I'm working in a warehouse in a picker position. I've been working for a year now, and my question is this: I've been paying income tax since the first day, and I worked before that for a few days with agencies as well. I paid taxes. I know until you reach £10600 you don't pay income tax. Some colleagues of mine say they didn't pay any tax for the first 3-4 months,only a few pounds for NI, and they were new employees. Should I call HMRC for answers? I talked with somebody, and he said it is an HMRC problem and not the company's fault.
Although you don't pay tax on the first £10,600 of income in a tax year (the "personal allowance"), this is spread out through the year. So typically if you earn say £1,500 in a month, you would get £10,600/12 = just under £900 tax-free, and pay tax on the remaining £600. The intention is to make sure you pay tax smoothly throughout the year.
Because the personal allowance is actually yearly rather than monthly, this does mean that if you start work in the middle of a tax year having previously not had a job, you will have some unused personal allowance from the previous months which you can use immediately.
If you told your employer that you didn't have any previous income for the tax year, then they should give you the benefit of that unused allowance immediately so you might get more income tax free for some months. The form they should have asked you to fill in is linked here (it was previously called a "P46" but apparently this has been abolished now): https://www.gov.uk/government/publications/paye-starter-checklist
For example if you started 3 months into the tax year, then you have a quarter of the allowance unused - £2,650. So with a gross monthly income of £1,500, you would get about 4 months pay tax-free until the excess allowance ran out (each month you get about £900 tax-free anyway, and the excess allowance gets used up at about £600/month).
Tax years run from April 6th to April 5th the next year, and if you are paid monthly then typically all your April pay ends up in the new tax year as you get it at the end of April.
So if you started work soon after the the start of the tax year - e.g. in early April - then you'll find that you don't get any benefit from this effect and you'll start paying full tax immediately. Conversely, someone who started work in January earning £1,500 a month wouldn't pay any tax at all until the new tax year in April.
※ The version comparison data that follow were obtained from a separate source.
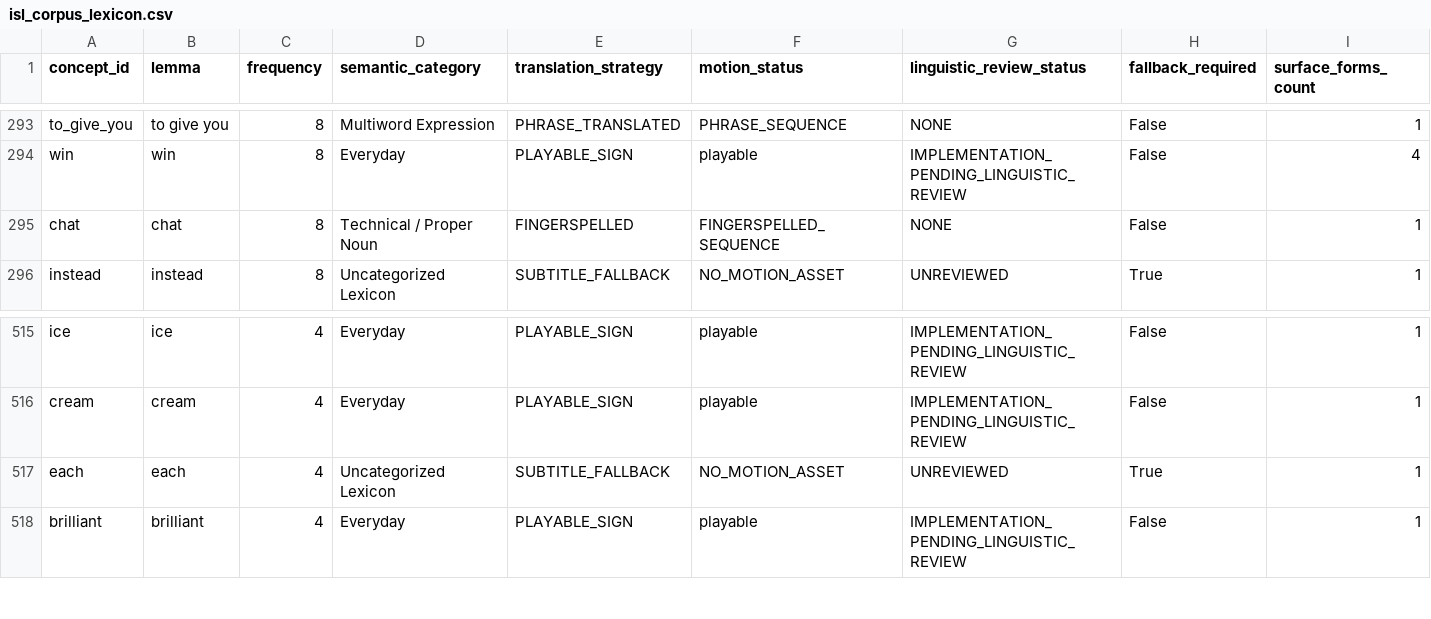
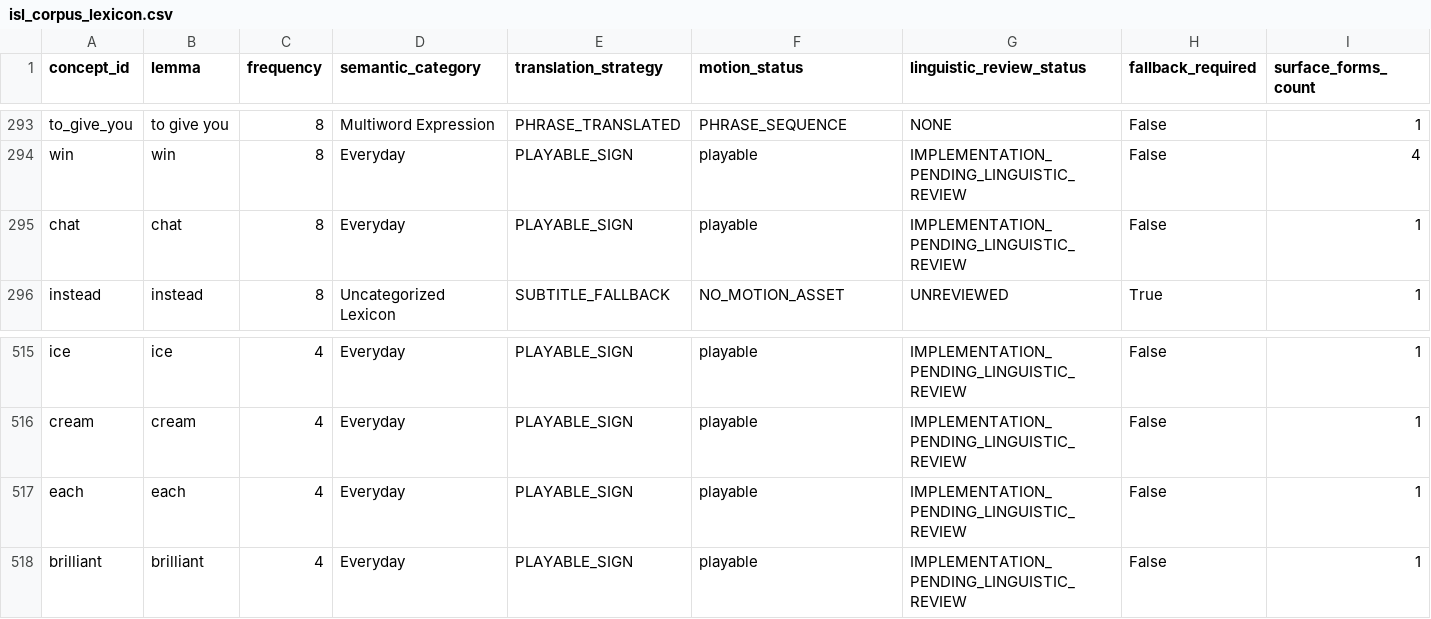
Before and after one commit to shammatthews-life/Sign-interpretor, a CSV file: data/isl_corpus_lexicon.csv, drawn as a sheet; only a part is shown, gaps mark what is left out; the diff covers the shown part only.

Commit message:
feat(isl): expand library to 356 signs and reach 88.11% communicative coverage (H24-B7)

```diff
--- a/data/isl_corpus_lexicon.csv
+++ b/data/isl_corpus_lexicon.csv
@@ -294,3 +294,3 @@ to_give_you,to give you,8,Multiword Expression,PHRASE_TRANSLATED,PHRASE_SEQUENCE
 win,win,8,Everyday,PLAYABLE_SIGN,playable,IMPLEMENTATION_PENDING_LINGUISTIC_REVIEW,False,4
-chat,chat,8,Technical / Proper Noun,FINGERSPELLED,FINGERSPELLED_SEQUENCE,NONE,False,1
+chat,chat,8,Everyday,PLAYABLE_SIGN,playable,IMPLEMENTATION_PENDING_LINGUISTIC_REVIEW,False,1
 instead,instead,8,Uncategorized Lexicon,SUBTITLE_FALLBACK,NO_MOTION_ASSET,UNREVIEWED,True,1
@@ -516,3 +516,3 @@ ice,ice,4,Everyday,PLAYABLE_SIGN,playable,IMPLEMENTATION_PENDING_LINGUISTIC_REVI
 cream,cream,4,Everyday,PLAYABLE_SIGN,playable,IMPLEMENTATION_PENDING_LINGUISTIC_REVIEW,False,1
-each,each,4,Uncategorized Lexicon,SUBTITLE_FALLBACK,NO_MOTION_ASSET,UNREVIEWED,True,1
+each,each,4,Everyday,PLAYABLE_SIGN,playable,IMPLEMENTATION_PENDING_LINGUISTIC_REVIEW,False,1
 brilliant,brilliant,4,Everyday,PLAYABLE_SIGN,playable,IMPLEMENTATION_PENDING_LINGUISTIC_REVIEW,False,1
```
Also changed, not shown: 110 edited cells elsewhere in this file, 41 other files.
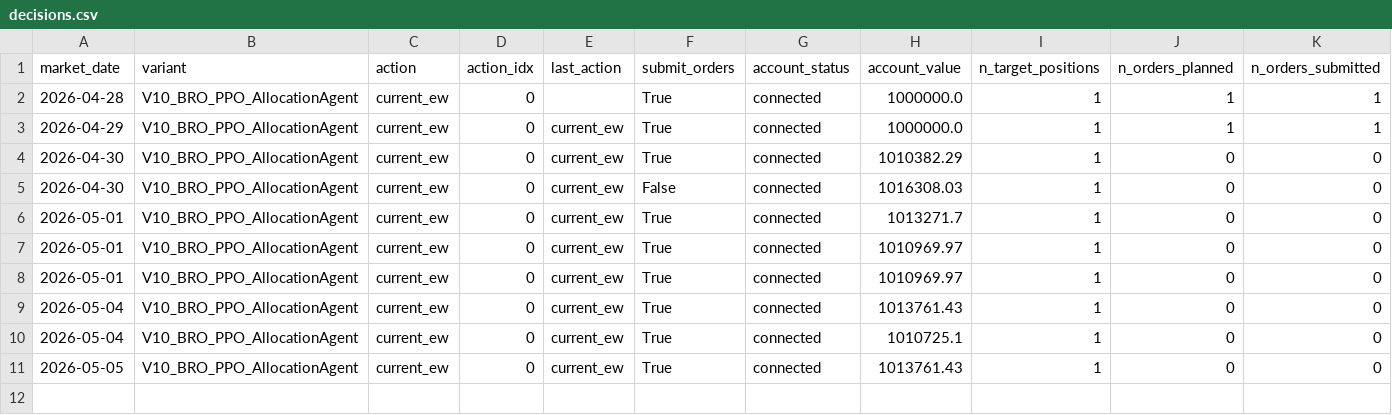
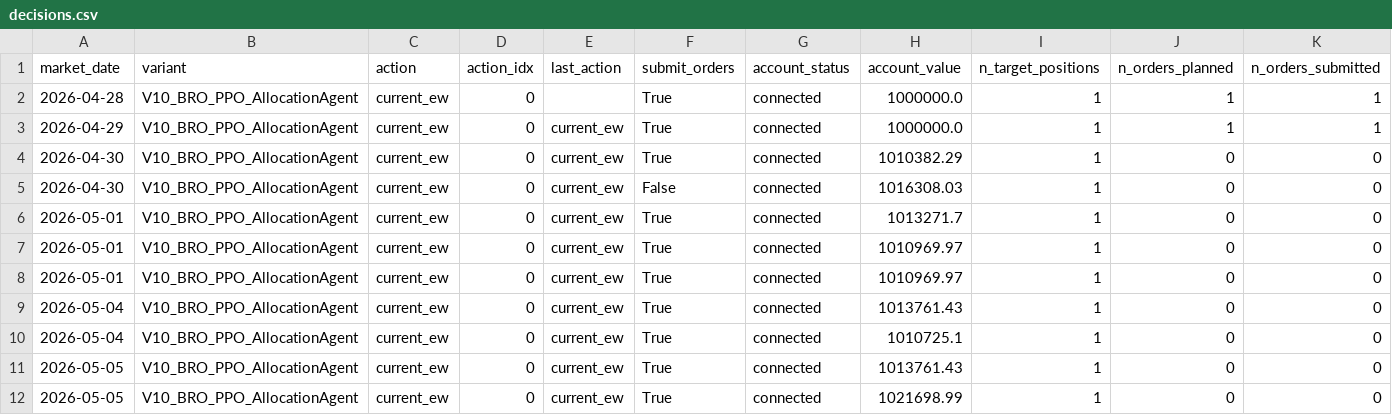
Before and after one commit to FinTechEntrepreneurldz/Base_Model_BR_PPO, a CSV file: logs/model_a/decisions/decisions.csv, drawn as a sheet; only a part is shown; rows hold the shown columns only; the diff names each change by its address in the sheet, - before the commit and + after, or states it on an @@ line.

```diff
--- a/logs/model_a/decisions/decisions.csv
+++ b/logs/model_a/decisions/decisions.csv
+row 12: 2026-05-05 | V10_BRO_PPO_AllocationAgent | current_ew | 0 | current_ew | True | connected | 1021698.99 | 1 | 0 | 0
```
Also changed, not shown: logs/model_a/decisions/latest_decision.csv, logs/model_a/health/signal_history.csv, 6 other files.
(The personal allowance was £10,600 from April 2015 to April 2016, and is now £11,000 from April 2016 to April 2017.)